▶ [EXERCISE AIM] Every line of the data below is to be duplicated exactly, pictures excepted.

[Modification records]
──────

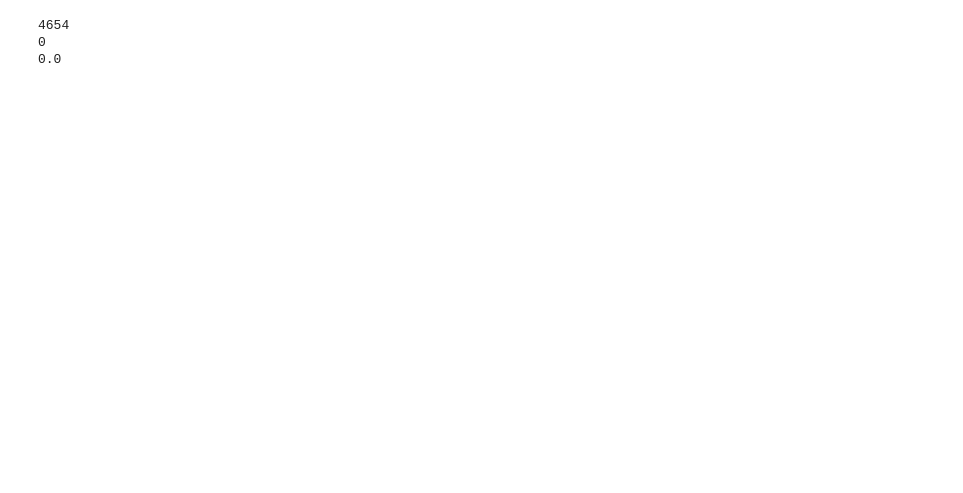
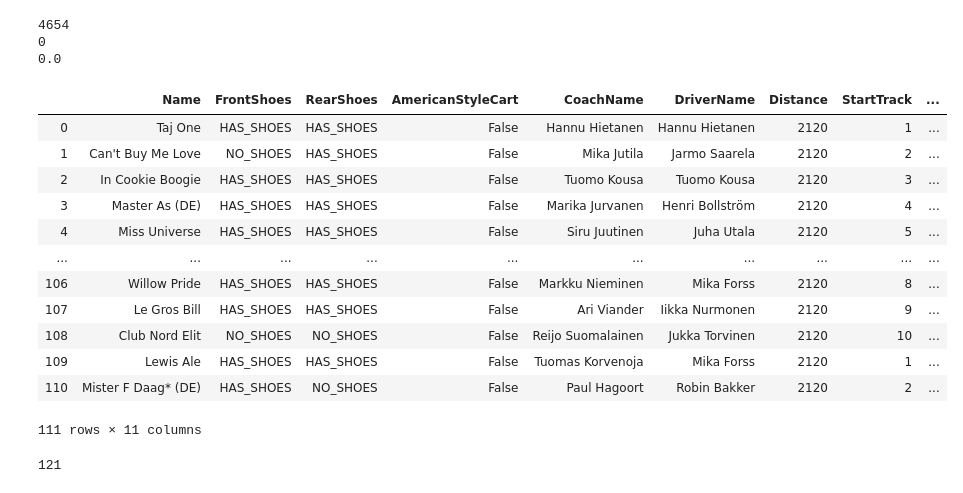
Before and after one commit to ThreeHorsemen/TrottingAnalyzer, a Jupyter notebook: win_predictor.ipynb, the cells around one changed output. Saved outputs shown, nothing was run; the diff lists cells and outputs as text; code cells hidden in the pictures; blank space fills up the shorter version.

Commit message:
Created a tool for predicting races for a certain dict

```diff
--- a/win_predictor.ipynb
+++ b/win_predictor.ipynb
@@ -192,0 +229,30 @@ print(x / wins)
+# %%
+at = ApiTool()
+card = json.loads(at.getCardsForDate(12, 10, 2019).text)['collection'][0]
+races = fetchRaces(at, card['cardId'])
+# %%
+all_horses = []
+
+for race in races:
+    all_horses.extend(race['horses'])
+# %%
+df = pd.DataFrame(all_horses)
+df.head(-10)
+# %% [output]
+|  | Name | FrontShoes | RearShoes | AmericanStyleCart | CoachName | DriverName | Distance | StartTrack | ... |
+| 0 | Taj One | HAS_SHOES | HAS_SHOES | False | Hannu Hietanen | Hannu Hietanen | 2120 | 1 | ... |
+| 1 | Can't Buy Me Love | NO_SHOES | HAS_SHOES | False | Mika Jutila | Jarmo Saarela | 2120 | 2 | ... |
+| 2 | In Cookie Boogie | HAS_SHOES | HAS_SHOES | False | Tuomo Kousa | Tuomo Kousa | 2120 | 3 | ... |
+| 3 | Master As (DE) | HAS_SHOES | HAS_SHOES | False | Marika Jurvanen | Henri Bollström | 2120 | 4 | ... |
+| 4 | Miss Universe | HAS_SHOES | HAS_SHOES | False | Siru Juutinen | Juha Utala | 2120 | 5 | ... |
+| ... | ... | ... | ... | ... | ... | ... | ... | ... | ... |
+| 106 | Willow Pride | HAS_SHOES | HAS_SHOES | False | Markku Nieminen | Mika Forss | 2120 | 8 | ... |
+| 107 | Le Gros Bill | HAS_SHOES | HAS_SHOES | False | Ari Viander | Iikka Nurmonen | 2120 | 9 | ... |
+| 108 | Club Nord Elit | NO_SHOES | NO_SHOES | False | Reijo Suomalainen | Jukka Torvinen | 2120 | 10 | ... |
+| 109 | Lewis Ale | HAS_SHOES | HAS_SHOES | False | Tuomas Korvenoja | Mika Forss | 2120 | 1 | ... |
+| 110 | Mister F Daag* (DE) | HAS_SHOES | NO_SHOES | False | Paul Hagoort | Robin Bakker | 2120 | 2 | ... |
+111 rows × 11 columns
+# %%
+print(len(df))
+# %% [output]
+121
```
Also changed, not shown: parts of 18 cells of this notebook, 6 other files.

──────

▶ [RESULT FOR THIS EXERCISE]
Before and after one commit to ThreeHorsemen/TrottingAnalyzer, a Jupyter notebook: win_predictor.ipynb, the cells around one changed output. Saved outputs shown, nothing was run; the diff lists cells and outputs as text; code cells hidden in the pictures; blank space fills up the shorter version.

Commit message:
Created a tool for predicting races for a certain dict

```diff
--- a/win_predictor.ipynb
+++ b/win_predictor.ipynb
@@ -192,0 +229,30 @@ print(x / wins)
+# %%
+at = ApiTool()
+card = json.loads(at.getCardsForDate(12, 10, 2019).text)['collection'][0]
+races = fetchRaces(at, card['cardId'])
+# %%
+all_horses = []
+
+for race in races:
+    all_horses.extend(race['horses'])
+# %%
+df = pd.DataFrame(all_horses)
+df.head(-10)
+# %% [output]
+|  | Name | FrontShoes | RearShoes | AmericanStyleCart | CoachName | DriverName | Distance | StartTrack | ... |
+| 0 | Taj One | HAS_SHOES | HAS_SHOES | False | Hannu Hietanen | Hannu Hietanen | 2120 | 1 | ... |
+| 1 | Can't Buy Me Love | NO_SHOES | HAS_SHOES | False | Mika Jutila | Jarmo Saarela | 2120 | 2 | ... |
+| 2 | In Cookie Boogie | HAS_SHOES | HAS_SHOES | False | Tuomo Kousa | Tuomo Kousa | 2120 | 3 | ... |
+| 3 | Master As (DE) | HAS_SHOES | HAS_SHOES | False | Marika Jurvanen | Henri Bollström | 2120 | 4 | ... |
+| 4 | Miss Universe | HAS_SHOES | HAS_SHOES | False | Siru Juutinen | Juha Utala | 2120 | 5 | ... |
+| ... | ... | ... | ... | ... | ... | ... | ... | ... | ... |
+| 106 | Willow Pride | HAS_SHOES | HAS_SHOES | False | Markku Nieminen | Mika Forss | 2120 | 8 | ... |
+| 107 | Le Gros Bill | HAS_SHOES | HAS_SHOES | False | Ari Viander | Iikka Nurmonen | 2120 | 9 | ... |
+| 108 | Club Nord Elit | NO_SHOES | NO_SHOES | False | Reijo Suomalainen | Jukka Torvinen | 2120 | 10 | ... |
+| 109 | Lewis Ale | HAS_SHOES | HAS_SHOES | False | Tuomas Korvenoja | Mika Forss | 2120 | 1 | ... |
+| 110 | Mister F Daag* (DE) | HAS_SHOES | NO_SHOES | False | Paul Hagoort | Robin Bakker | 2120 | 2 | ... |
+111 rows × 11 columns
+# %%
+print(len(df))
+# %% [output]
+121
```
Also changed, not shown: parts of 18 cells of this notebook, 6 other files.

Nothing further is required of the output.